TASK TO COMPLETE = Search the entries for the word "pages" and pull out each line that has it.

Web interface edit records

****

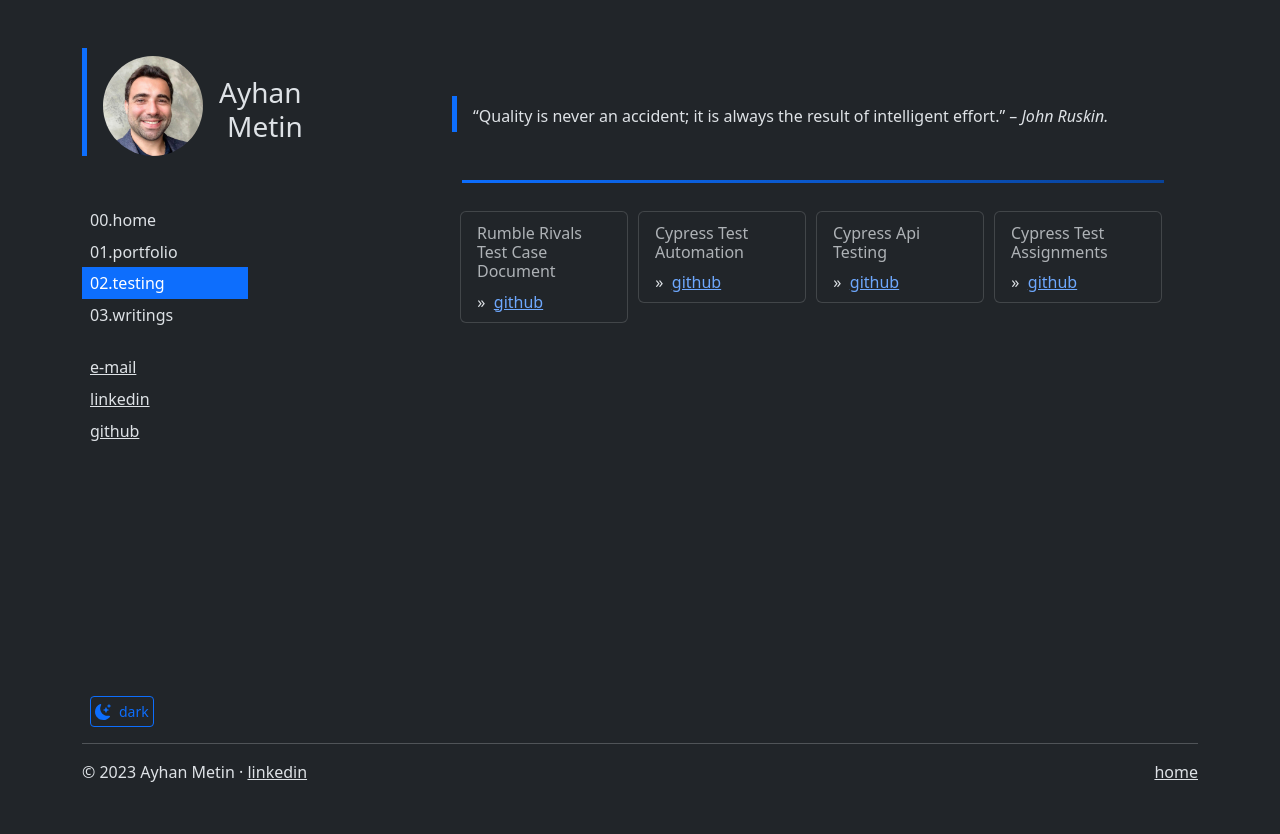
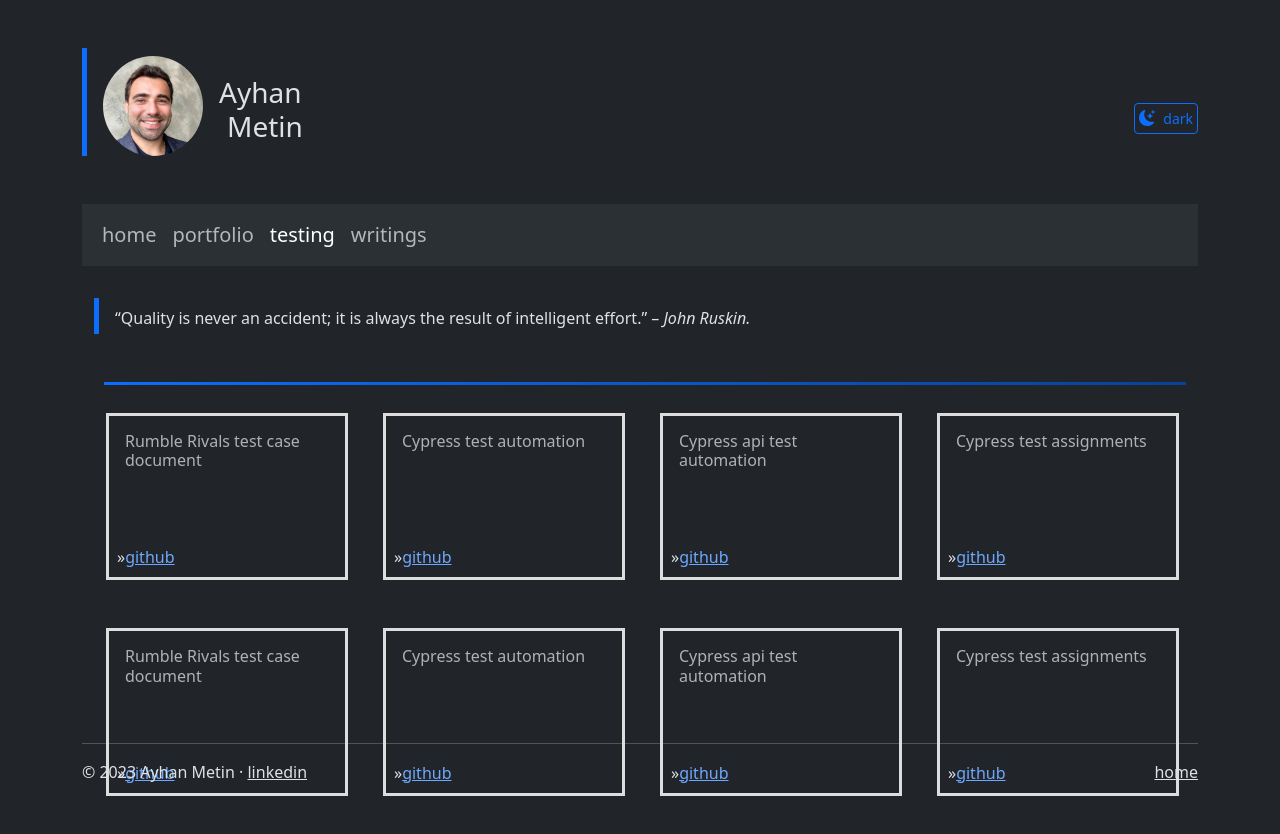
Before and after one commit to ayhanmetin/portfolio, a React (Vite) app: page /testing in a window 1280 px wide. Shown: the top 834 px of the page. Before the commit the page ends 800 px from the top, so only its background shows below. Built offline with nearby package versions, Linux system fonts and the light colour scheme.

Commit message:
initial commit

```diff
--- a/src/App.jsx
+++ b/src/App.jsx
@@ -1,25 +1,26 @@
 import React from 'react';
-import 'bootstrap/dist/css/bootstrap.min.css';
-import Nav from './components/Nav';
+import NavBar from './components/NavBar';
 import Home from './components/Home';
 import Writing from './components/Writing';
 import Portfolio from './components/Portfolio';
-import { Route, Routes } from 'react-router-dom';
-import PageNotFound from './pages/PageNotFound';
 import Testing from './components/Testing';
 import Footer from './components/Footer';
+import PageNotFound from './pages/PageNotFound';
+import { Route, Routes } from 'react-router-dom';
+import 'bootstrap/dist/js/bootstrap.bundle.min';
+
 
 function App() {
   return (
-    <>
-      <div className='container text-start mt-5'>
-        <div className='row align-items-start'>
-          <div className='col-2'>
-            {' '}
-            <Nav />
+    <div className='container mt-5'>
+      <div className='row justify-content-center'>
+        <div className='col-12'>
+          <NavBar />
         </div>
-          <div className='col-8'>
-            {' '}
+      </div>
+
+      <div className='row justify-content-center mb-5'>
+        <div className='col-12'>
           <Routes>
             <Route path='/' element={<Home />} />
             <Route path='/portfolio' element={<Portfolio />} />
@@ -28,10 +29,14 @@ function App() {
             <Route path='*' element={<PageNotFound />} />
           </Routes>
         </div>
+      </div>
+
+      <div className='row justify-content-center'>
+        <div className='col-12'>
           <Footer />
         </div>
       </div>
-    </>
+    </div>
   );
 }
 
--- a/src/components/Footer.jsx
+++ b/src/components/Footer.jsx
@@ -1,16 +1,10 @@
 import { Link } from 'react-router-dom';
-import ThemeIcon from './ThemeIcon';
 
 function Footer() {
   return (
-    <footer
-      className='fixed-bottom'
-
-    >
+    <footer className='fixed-bottom'>
       <div className='container'>
-        <ThemeIcon />
         <hr className='featurette-divider mb-3'></hr>
-
         <div className='d-flex justify-content-between'>
           <p>
             © 2023 Ayhan Metin ·&nbsp;
--- a/src/components/Home.jsx
+++ b/src/components/Home.jsx
@@ -4,19 +4,13 @@ import Skills from './Skills';
 function Home() {
   return (
     <>
-      <div
-        className="container"
-        style={{
-          marginLeft: 'calc(var(--bs-gutter-x) * 7)',
-          marginTop: '1.5rem',
-        }}
-      >
+      <div className="container">
         <header className="name">
-          <p className="text-start mb-0 pt-2 mt-5 border-start ps-3 mb-5 p-1 border-5 border-primary">
-            <p className='m-0 p-0 ms-3'>Web Applications enthusiast and dynamic engineer skilled in react
-            development, quality assurance, and agile practices.</p>
+          <p className="text-start mb-0 pt-2 mt-3 border-start ps-3 mb-5 p-1 border-5 border-primary">
+            Web Applications enthusiast and dynamic engineer skilled in react
+            development, quality assurance, and agile practices.
           </p>
-          <div className="mt-2 mb-5 text-with-gradient">Skills</div>{' '}
+          <div className="mt-2 mb-5 text-with-gradient">Skills</div>
         </header>
         <Skills />
       </div>
--- a/src/components/Nav.jsx
+++ b/src/components/Nav.jsx
@@ -27,25 +27,25 @@ export default function Nav() {
           aria-current='true'
           to='/'
         >
-          00.home
+          home
         </NavLink>
         <NavLink
           className='list-group-item list-group-item-action p-1 ps-2'
           to='/portfolio'
         >
-          01.portfolio
+          portfolio
         </NavLink>
         <NavLink
           className='list-group-item list-group-item-action p-1 ps-2'
           to='/testing'
         >
-          02.testing
+          testing
         </NavLink>
         <NavLink
           className='list-group-item list-group-item-action p-1 ps-2'
           to='/writing'
         >
-          03.writings
+          writings
         </NavLink>
       </div>
       <div className='contact-info ms-2 p-0 mt-4 mb-0'>
--- /dev/null
+++ b/src/components/NavBar.jsx
@@ -0,0 +1,66 @@
+import React from 'react';
+import './nav.css';
+import ayhanPhoto from '../images/cv-photo.jpeg';
+import { NavLink } from 'react-router-dom';
+import 'bootstrap/dist/css/bootstrap.min.css';
+import ThemeIcon from './ThemeIcon';
+
+export default function NavBar() {
+  return (
+    <>
+      <header className='d-flex justify-content-between align-items-center border-start border-5 border-primary ps-3 mb-5'>
+        <div className='d-flex align-items-center'>
+          <div className='me-3'>
+            <img
+              src={ayhanPhoto}
+              alt='Ayhan Metin'
+              className='rounded-circle mt-2'
+              style={{ width: '100px', height: '100px', objectFit: 'cover' }}
+            />
+          </div>
+          <div>
+            <h1 className='mb-0 mt-4 fs-3 fw-light'>Ayhan</h1>
+            <h1 className='ms-2 fs-3 fw-light'>Metin</h1>
+          </div>
+        </div>
+        <div>
+          <ThemeIcon />
+        </div>
+      </header>
+      <nav className='navbar navbar-expand-lg bg-body-tertiary mb-3 '>
+        <div className='container-fluid'>
+          <button
+            className='navbar-toggler'
+            type='button'
+            data-bs-toggle='collapse'
+            data-bs-target='#navbarNav'
+            aria-controls='navbarNav'
+            aria-expanded='false'
+            aria-label='Toggle navigation'
+          >
+            <span className='navbar-toggler-icon'></span>
+          </button>
+          <div
+            className='collapse navbar-collapse fs-5 text fw-medium'
+            id='navbarNav'
+          >
+            <div className='navbar-nav'>
+              <NavLink className='nav-link' aria-current='page' to='/'>
+                home
+              </NavLink>
+              <NavLink className='nav-link' to='/portfolio'>
+                portfolio
+              </NavLink>
+              <NavLink className='nav-link' to='/testing'>
+                testing
+              </NavLink>
+              <NavLink className='nav-link' to='/writing'>
+                writings
+              </NavLink>
+            </div>
+          </div>
+        </div>
+      </nav>
+    </>
+  );
+}
--- a/src/components/Portfolio.jsx
+++ b/src/components/Portfolio.jsx
@@ -8,18 +8,14 @@ function Portfolio() {
     <>
       <div
         className='container'
-        style={{
-          marginLeft: 'calc(var(--bs-gutter-x) * 7)',
-          marginTop: '1.5rem',
-        }}
       >
         <header className='name'>
-          <p className='text-start mb-0 pt-2 mt-5 border-start ps-3 mb-5 p-1 border-5 border-primary'>
+          <p className='text-start mb-0 pt-2 mt-3 border-start ps-3 mb-5 p-1 border-5 border-primary'>
             Projects I'm proud of
           </p>
         </header>
         <div className='mt-2 text-with-gradient'></div>
-        <div className='container ms-2 p-1 mt-4'>
+        <div className='container ms-1 p-1 mt-4'>
           <div className='row row-cols-1 row-cols-md-4 g-4'>
             {projects.map((project, index) => (
               <div key={index} className='col'>
@@ -54,9 +50,9 @@ function Portfolio() {
                     </div>
                   </div>
                 </div>
-                <div class='d-flex flex-row mb-3 align-items-center'>
-                  <figure class='figure p-2'>
-                    <figcaption class='figure-caption'>
+                <div className='d-flex flex-row mb-3 align-items-center'>
+                  <figure className='figure p-2'>
+                    <figcaption className='figure-caption'>
                       <a
                         className='link-offset-2 Light underline link-underline-opacity-25 link-underline-opacity-75-hover'
                         target='_blank'
@@ -66,8 +62,8 @@ function Portfolio() {
                       </a>
                     </figcaption>
                   </figure>
-                  <figure class='figure p-2'>
-                    <figcaption class='figure-caption'>
+                  <figure className='figure p-2'>
+                    <figcaption className='figure-caption'>
                       <a
                         className='link-offset-2 Light underline link-underline-opacity-25 link-underline-opacity-75-hover'
                         target='_blank'
--- a/src/components/Testing.jsx
+++ b/src/components/Testing.jsx
@@ -1,34 +1,29 @@
+import React from 'react';
 import './gradient.css';
 import githubTesting from '../githubTesting';
 
 function Testing() {
   return (
     <>
-      <div
-        className='container'
-        style={{
-          marginLeft: 'calc(var(--bs-gutter-x) * 7)',
-          marginTop: '1.5rem',
-        }}
-      >
+      <div className='container'>
         <header className='name'>
-          <p className='text-start mb-0 pt-2 mt-5 border-start ps-3 mb-5 p-1 border-5 border-primary'>
-          “Quality is never an accident; it is always the result of intelligent effort.” – <i>John Ruskin.</i>
+          <p className='text-start mb-0 pt-2 mt-3 border-start ps-3 mb-5 p-1 border-5 border-primary'>
+            “Quality is never an accident; it is always the result of intelligent effort.” – <i>John Ruskin.</i>
           </p>
         </header>
         <div className='mt-2 text-with-gradient'></div>
-        <div className='container mt-4'>
-          <div className='row'>
+        <div className='container ms-3 p-1 mt-4'>
+          <div className='row row-cols-1 row-cols-md-4 g-4'>
             {githubTesting.map((test, index) => (
-              <div key={index} className='col-md-3 mb-1 px-1'>
-                <div className='card p-0 m-1 h-1' style={{ width: '99%' }}>
+              <div key={index} className='col mb-4 px-1'>
+                <div className='custom-square-card'>
                   <div className='card-body p-2'>
                     <h6 className='card-subtitle p-2 text-muted'>
-                      {test.title} &nbsp;&nbsp;&nbsp;&nbsp;&nbsp;&nbsp;&nbsp;&nbsp;
+                      {test.title}
                     </h6>
-                    <p className='card-text'>
-                      {test.text}&nbsp; » &nbsp;
-                      <a target='_blank' href={test.githubLink}className='card-link'>
+                    <p className='card-text mt-1'>
+                      {test.text} »
+                      <a target='_blank' rel='noopener noreferrer' href={test.githubLink} className='card-link'>
                         github
                       </a>
                     </p>
--- a/src/components/Writing.jsx
+++ b/src/components/Writing.jsx
@@ -6,13 +6,9 @@ function Writing() {
     <>
       <div
         className='container'
-        style={{
-          marginLeft: 'calc(var(--bs-gutter-x) * 7)',
-          marginTop: '1.5rem',
-        }}
       >
         <header className='name'>
-          <p className='text-start mb-0 pt-2 mt-5 border-start ps-3 mb-5 p-1 border-5 border-primary'>
+          <p className='text-start mb-0 pt-2 mt-3 border-start ps-3 mb-5 p-1 border-5 border-primary'>
           “Quality is not an act; it is a habit” <i>Aristotle.</i>
           </p>
         </header>
--- a/src/components/gradient.css
+++ b/src/components/gradient.css
@@ -12,3 +12,38 @@
   height: 3px;
   background: linear-gradient(to right, #0c6dfd, #084298);
 }
+
+.square-card {
+  height: 0;
+  overflow: hidden;
+  padding-bottom: 40%; /* Adjust this value to change the size of the square */
+  position: relative;
+}
+
+.square-card .card-body {
+  position: absolute;
+  top: 0;
+  bottom: 0;
+  left: 0;
+  right: 0;
+}
+
+.custom-square-card {
+  position: relative;
+  width: 90%; /* This will be controlled by the Bootstrap grid system */
+  padding-top: 60%; /* Adjust this to change the size of the squares */
+  overflow: hidden;
+  border: 3px solid #ddd; /* Example border, adjust as needed */
+  box-sizing: border-box;
+}
+
+.custom-square-card .card-body {
+  position: absolute;
+  top: 0;
+  left: 0;
+  bottom: 0;
+  right: 0;
+  display: flex;
+  flex-direction: column;
+  justify-content: space-between;
+}
--- a/src/githubTesting.js
+++ b/src/githubTesting.js
@@ -1,18 +1,34 @@
 const githubTesting = [
   {
-    title: 'Rumble Rivals Test Case Document',
+    title: 'Rumble Rivals test case document',
     githubLink: 'https://github.com/ayhanmetin/mobile-app-test-case-example',
   },
   {
-    title: 'Cypress Test Automation',
+    title: 'Cypress test automation',
     githubLink: 'https://github.com/ayhanmetin/calculator',
   },
   {
-    title: 'Cypress Api Testing',
+    title: 'Cypress api test automation',
     githubLink: 'https://github.com/ayhanmetin/cypress-api-testing',
   },
   {
-    title: 'Cypress Test Assignments',
+    title: 'Cypress test assignments',
+    githubLink: 'https://github.com/ayhanmetin/cypress-assignments',
+  },
+  {
+    title: 'Rumble Rivals test case document',
+    githubLink: 'https://github.com/ayhanmetin/mobile-app-test-case-example',
+  },
+  {
+    title: 'Cypress test automation',
+    githubLink: 'https://github.com/ayhanmetin/calculator',
+  },
+  {
+    title: 'Cypress api test automation',
+    githubLink: 'https://github.com/ayhanmetin/cypress-api-testing',
+  },
+  {
+    title: 'Cypress test assignments',
     githubLink: 'https://github.com/ayhanmetin/cypress-assignments',
   },
 ];
--- a/src/projects.js
+++ b/src/projects.js
@@ -8,8 +8,8 @@ const projects = [
     name: 'Feed-A-Star-Mole',
     imageUrl: moleImage,
     technologies: ['JS', 'HTML', 'CSS'],
-    githubUrl: 'https://feed-a-mole-red.vercel.app/',
-    liveDemoUrl: 'https://github.com/ayhanmetin/feed-a-mole',
+    githubUrl: 'https://github.com/ayhanmetin/feed-a-mole',
+    liveDemoUrl: 'https://feed-a-mole-red.vercel.app/',
   },
   {
     name: 'E-Commerce Page',
@@ -36,8 +36,8 @@ const projects = [
     name: 'Feed-A-Star-Mole',
     imageUrl: moleImage,
     technologies: ['JS', 'HTML', 'CSS'],
-    githubUrl: 'https://feed-a-mole-red.vercel.app/',
-    liveDemoUrl: 'https://github.com/ayhanmetin/feed-a-mole',
+    githubUrl: 'https://github.com/ayhanmetin/feed-a-mole',
+    liveDemoUrl: 'https://feed-a-mole-red.vercel.app/',
   },
   {
     name: 'E-Commerce Page',
```
Lines whose indentation alone changed are shown as unchanged.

****

REPLY TO THE EXERCISE =
-import PageNotFound from './pages/PageNotFound';
+import PageNotFound from './pages/PageNotFound';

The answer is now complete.